**EXERCISE DESCRIPTION**
What is the number of lines in this data that contain the word "width"? Give the number alone.

Records excerpted from a collection
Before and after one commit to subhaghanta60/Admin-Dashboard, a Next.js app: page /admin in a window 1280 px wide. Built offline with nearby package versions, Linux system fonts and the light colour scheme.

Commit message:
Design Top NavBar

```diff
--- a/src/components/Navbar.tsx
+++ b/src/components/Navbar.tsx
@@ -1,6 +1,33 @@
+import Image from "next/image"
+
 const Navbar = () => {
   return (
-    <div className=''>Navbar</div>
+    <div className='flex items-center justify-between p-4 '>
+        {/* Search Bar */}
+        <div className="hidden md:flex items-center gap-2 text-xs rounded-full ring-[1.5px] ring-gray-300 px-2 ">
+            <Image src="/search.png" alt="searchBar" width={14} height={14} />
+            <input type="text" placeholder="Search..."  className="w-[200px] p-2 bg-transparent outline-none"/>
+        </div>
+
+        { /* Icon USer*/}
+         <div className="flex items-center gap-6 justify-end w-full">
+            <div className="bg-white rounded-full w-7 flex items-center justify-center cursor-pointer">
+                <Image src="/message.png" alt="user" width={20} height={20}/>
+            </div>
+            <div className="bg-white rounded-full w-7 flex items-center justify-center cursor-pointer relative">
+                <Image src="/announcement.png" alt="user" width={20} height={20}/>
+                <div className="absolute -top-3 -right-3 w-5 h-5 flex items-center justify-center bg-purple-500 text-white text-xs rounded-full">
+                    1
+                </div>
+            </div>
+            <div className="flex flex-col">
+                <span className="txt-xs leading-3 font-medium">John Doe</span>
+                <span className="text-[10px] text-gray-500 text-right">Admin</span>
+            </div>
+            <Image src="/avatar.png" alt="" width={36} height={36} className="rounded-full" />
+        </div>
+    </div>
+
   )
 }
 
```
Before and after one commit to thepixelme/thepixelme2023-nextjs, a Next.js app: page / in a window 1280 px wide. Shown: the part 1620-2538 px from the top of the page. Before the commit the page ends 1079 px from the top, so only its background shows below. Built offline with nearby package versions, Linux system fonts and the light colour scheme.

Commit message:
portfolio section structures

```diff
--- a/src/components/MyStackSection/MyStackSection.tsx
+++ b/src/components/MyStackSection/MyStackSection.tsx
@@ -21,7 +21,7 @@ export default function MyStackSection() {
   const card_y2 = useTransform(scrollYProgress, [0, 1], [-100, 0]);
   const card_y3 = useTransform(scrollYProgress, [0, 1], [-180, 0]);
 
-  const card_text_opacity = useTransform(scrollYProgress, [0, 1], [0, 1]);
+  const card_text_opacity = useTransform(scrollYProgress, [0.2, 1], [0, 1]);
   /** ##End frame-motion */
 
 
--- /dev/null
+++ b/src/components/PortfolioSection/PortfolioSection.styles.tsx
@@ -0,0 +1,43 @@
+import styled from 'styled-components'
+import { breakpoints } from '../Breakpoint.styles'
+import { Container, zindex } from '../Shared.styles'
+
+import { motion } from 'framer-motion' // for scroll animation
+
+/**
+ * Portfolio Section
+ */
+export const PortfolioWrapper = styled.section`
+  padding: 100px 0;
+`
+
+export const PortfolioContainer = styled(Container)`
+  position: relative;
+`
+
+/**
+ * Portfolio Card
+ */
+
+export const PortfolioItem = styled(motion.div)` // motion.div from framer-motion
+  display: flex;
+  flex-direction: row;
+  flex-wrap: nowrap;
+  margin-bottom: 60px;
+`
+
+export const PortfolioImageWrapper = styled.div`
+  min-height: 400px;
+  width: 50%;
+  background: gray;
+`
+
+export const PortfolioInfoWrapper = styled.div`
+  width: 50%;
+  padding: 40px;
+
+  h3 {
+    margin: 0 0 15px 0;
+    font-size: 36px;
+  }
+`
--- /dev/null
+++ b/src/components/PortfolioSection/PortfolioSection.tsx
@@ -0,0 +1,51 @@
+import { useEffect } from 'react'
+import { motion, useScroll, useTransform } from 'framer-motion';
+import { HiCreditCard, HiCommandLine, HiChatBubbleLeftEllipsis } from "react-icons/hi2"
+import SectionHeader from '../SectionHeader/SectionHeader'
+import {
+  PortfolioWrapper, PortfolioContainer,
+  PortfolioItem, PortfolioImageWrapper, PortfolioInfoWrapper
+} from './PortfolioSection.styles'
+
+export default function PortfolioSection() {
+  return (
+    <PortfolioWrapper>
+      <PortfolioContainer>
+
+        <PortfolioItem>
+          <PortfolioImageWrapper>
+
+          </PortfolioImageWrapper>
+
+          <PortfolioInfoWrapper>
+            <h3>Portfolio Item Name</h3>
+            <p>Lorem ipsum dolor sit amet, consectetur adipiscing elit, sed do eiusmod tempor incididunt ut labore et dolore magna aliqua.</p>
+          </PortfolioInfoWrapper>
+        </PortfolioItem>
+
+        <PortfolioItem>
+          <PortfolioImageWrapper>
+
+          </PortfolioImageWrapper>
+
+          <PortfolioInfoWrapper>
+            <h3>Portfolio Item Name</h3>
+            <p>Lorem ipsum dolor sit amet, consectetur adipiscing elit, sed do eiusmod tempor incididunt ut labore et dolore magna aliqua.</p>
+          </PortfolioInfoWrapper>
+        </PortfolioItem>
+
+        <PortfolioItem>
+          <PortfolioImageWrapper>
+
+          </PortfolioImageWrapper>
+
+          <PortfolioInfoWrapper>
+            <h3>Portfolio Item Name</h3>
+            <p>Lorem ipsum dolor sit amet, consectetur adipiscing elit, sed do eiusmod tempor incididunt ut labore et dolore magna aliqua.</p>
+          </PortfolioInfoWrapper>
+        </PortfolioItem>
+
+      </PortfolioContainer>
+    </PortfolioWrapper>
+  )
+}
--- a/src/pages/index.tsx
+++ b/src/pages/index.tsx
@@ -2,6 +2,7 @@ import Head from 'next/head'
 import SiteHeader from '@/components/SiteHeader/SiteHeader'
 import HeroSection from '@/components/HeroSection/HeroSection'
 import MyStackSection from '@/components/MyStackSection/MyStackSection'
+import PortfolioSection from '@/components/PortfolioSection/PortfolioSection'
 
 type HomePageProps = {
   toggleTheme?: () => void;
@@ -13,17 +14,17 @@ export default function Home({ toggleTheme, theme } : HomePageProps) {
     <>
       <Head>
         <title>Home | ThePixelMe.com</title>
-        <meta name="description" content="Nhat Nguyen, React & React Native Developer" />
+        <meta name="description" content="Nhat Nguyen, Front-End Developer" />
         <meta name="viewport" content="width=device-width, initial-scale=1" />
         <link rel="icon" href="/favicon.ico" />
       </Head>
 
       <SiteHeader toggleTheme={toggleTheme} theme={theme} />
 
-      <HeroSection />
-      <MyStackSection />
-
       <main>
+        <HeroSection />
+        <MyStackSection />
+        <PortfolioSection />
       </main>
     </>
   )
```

**ANSWER TO THIS EXERCISE**
7